══ Record excerpts ══

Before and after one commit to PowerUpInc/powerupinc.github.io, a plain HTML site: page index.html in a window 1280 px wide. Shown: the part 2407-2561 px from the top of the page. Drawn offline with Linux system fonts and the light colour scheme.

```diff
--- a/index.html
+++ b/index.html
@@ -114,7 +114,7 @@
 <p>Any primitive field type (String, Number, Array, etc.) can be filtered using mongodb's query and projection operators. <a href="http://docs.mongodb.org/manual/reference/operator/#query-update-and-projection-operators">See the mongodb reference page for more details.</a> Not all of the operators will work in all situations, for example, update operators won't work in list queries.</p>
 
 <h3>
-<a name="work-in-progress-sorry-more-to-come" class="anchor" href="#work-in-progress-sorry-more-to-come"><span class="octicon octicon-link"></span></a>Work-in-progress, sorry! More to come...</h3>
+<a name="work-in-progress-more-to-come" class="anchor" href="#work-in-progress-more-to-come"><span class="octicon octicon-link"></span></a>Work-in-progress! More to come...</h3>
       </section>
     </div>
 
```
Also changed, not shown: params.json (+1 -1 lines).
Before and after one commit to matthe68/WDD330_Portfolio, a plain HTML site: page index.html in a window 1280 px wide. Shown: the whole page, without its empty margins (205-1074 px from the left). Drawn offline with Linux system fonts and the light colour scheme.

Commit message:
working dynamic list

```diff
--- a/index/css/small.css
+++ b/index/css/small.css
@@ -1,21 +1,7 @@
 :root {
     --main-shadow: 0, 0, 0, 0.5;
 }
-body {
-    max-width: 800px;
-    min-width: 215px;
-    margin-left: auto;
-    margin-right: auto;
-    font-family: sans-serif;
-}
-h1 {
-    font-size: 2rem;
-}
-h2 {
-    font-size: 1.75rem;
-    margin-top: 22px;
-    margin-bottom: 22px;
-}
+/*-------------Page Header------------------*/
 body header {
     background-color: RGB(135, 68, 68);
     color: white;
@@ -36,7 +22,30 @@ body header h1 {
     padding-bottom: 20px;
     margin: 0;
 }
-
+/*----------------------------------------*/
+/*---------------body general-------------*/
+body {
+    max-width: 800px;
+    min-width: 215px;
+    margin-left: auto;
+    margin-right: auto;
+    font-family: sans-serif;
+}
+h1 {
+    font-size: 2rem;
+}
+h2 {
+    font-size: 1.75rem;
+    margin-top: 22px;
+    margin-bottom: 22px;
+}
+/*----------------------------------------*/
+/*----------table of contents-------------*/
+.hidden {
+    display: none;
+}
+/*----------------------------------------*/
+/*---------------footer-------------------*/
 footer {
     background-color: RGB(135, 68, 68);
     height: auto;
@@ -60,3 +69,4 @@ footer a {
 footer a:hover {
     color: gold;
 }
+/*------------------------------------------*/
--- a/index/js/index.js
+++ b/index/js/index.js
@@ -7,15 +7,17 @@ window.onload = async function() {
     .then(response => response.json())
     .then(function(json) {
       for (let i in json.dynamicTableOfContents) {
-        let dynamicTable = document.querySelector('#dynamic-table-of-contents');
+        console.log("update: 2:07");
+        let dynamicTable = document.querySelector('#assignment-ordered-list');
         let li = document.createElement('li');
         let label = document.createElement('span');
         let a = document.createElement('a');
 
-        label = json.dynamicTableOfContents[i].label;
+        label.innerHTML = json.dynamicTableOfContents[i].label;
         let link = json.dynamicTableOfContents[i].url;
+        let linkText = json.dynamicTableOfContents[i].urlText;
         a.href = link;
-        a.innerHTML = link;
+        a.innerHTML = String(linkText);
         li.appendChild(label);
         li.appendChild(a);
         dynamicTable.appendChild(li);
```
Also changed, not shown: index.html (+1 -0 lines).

═══

◆ **Problem statement**
Output all entries again exactly; no line may be altered.

◆ **Answer to this problem**
Before and after one commit to PowerUpInc/powerupinc.github.io, a plain HTML site: page index.html in a window 1280 px wide. Shown: the part 2407-2561 px from the top of the page. Drawn offline with Linux system fonts and the light colour scheme.

```diff
--- a/index.html
+++ b/index.html
@@ -114,7 +114,7 @@
 <p>Any primitive field type (String, Number, Array, etc.) can be filtered using mongodb's query and projection operators. <a href="http://docs.mongodb.org/manual/reference/operator/#query-update-and-projection-operators">See the mongodb reference page for more details.</a> Not all of the operators will work in all situations, for example, update operators won't work in list queries.</p>
 
 <h3>
-<a name="work-in-progress-sorry-more-to-come" class="anchor" href="#work-in-progress-sorry-more-to-come"><span class="octicon octicon-link"></span></a>Work-in-progress, sorry! More to come...</h3>
+<a name="work-in-progress-more-to-come" class="anchor" href="#work-in-progress-more-to-come"><span class="octicon octicon-link"></span></a>Work-in-progress! More to come...</h3>
       </section>
     </div>
 
```
Also changed, not shown: params.json (+1 -1 lines).
Before and after one commit to matthe68/WDD330_Portfolio, a plain HTML site: page index.html in a window 1280 px wide. Shown: the whole page, without its empty margins (205-1074 px from the left). Drawn offline with Linux system fonts and the light colour scheme.

Commit message:
working dynamic list

```diff
--- a/index/css/small.css
+++ b/index/css/small.css
@@ -1,21 +1,7 @@
 :root {
     --main-shadow: 0, 0, 0, 0.5;
 }
-body {
-    max-width: 800px;
-    min-width: 215px;
-    margin-left: auto;
-    margin-right: auto;
-    font-family: sans-serif;
-}
-h1 {
-    font-size: 2rem;
-}
-h2 {
-    font-size: 1.75rem;
-    margin-top: 22px;
-    margin-bottom: 22px;
-}
+/*-------------Page Header------------------*/
 body header {
     background-color: RGB(135, 68, 68);
     color: white;
@@ -36,7 +22,30 @@ body header h1 {
     padding-bottom: 20px;
     margin: 0;
 }
-
+/*----------------------------------------*/
+/*---------------body general-------------*/
+body {
+    max-width: 800px;
+    min-width: 215px;
+    margin-left: auto;
+    margin-right: auto;
+    font-family: sans-serif;
+}
+h1 {
+    font-size: 2rem;
+}
+h2 {
+    font-size: 1.75rem;
+    margin-top: 22px;
+    margin-bottom: 22px;
+}
+/*----------------------------------------*/
+/*----------table of contents-------------*/
+.hidden {
+    display: none;
+}
+/*----------------------------------------*/
+/*---------------footer-------------------*/
 footer {
     background-color: RGB(135, 68, 68);
     height: auto;
@@ -60,3 +69,4 @@ footer a {
 footer a:hover {
     color: gold;
 }
+/*------------------------------------------*/
--- a/index/js/index.js
+++ b/index/js/index.js
@@ -7,15 +7,17 @@ window.onload = async function() {
     .then(response => response.json())
     .then(function(json) {
       for (let i in json.dynamicTableOfContents) {
-        let dynamicTable = document.querySelector('#dynamic-table-of-contents');
+        console.log("update: 2:07");
+        let dynamicTable = document.querySelector('#assignment-ordered-list');
         let li = document.createElement('li');
         let label = document.createElement('span');
         let a = document.createElement('a');
 
-        label = json.dynamicTableOfContents[i].label;
+        label.innerHTML = json.dynamicTableOfContents[i].label;
         let link = json.dynamicTableOfContents[i].url;
+        let linkText = json.dynamicTableOfContents[i].urlText;
         a.href = link;
-        a.innerHTML = link;
+        a.innerHTML = String(linkText);
         li.appendChild(label);
         li.appendChild(a);
         dynamicTable.appendChild(li);
```
Also changed, not shown: index.html (+1 -0 lines).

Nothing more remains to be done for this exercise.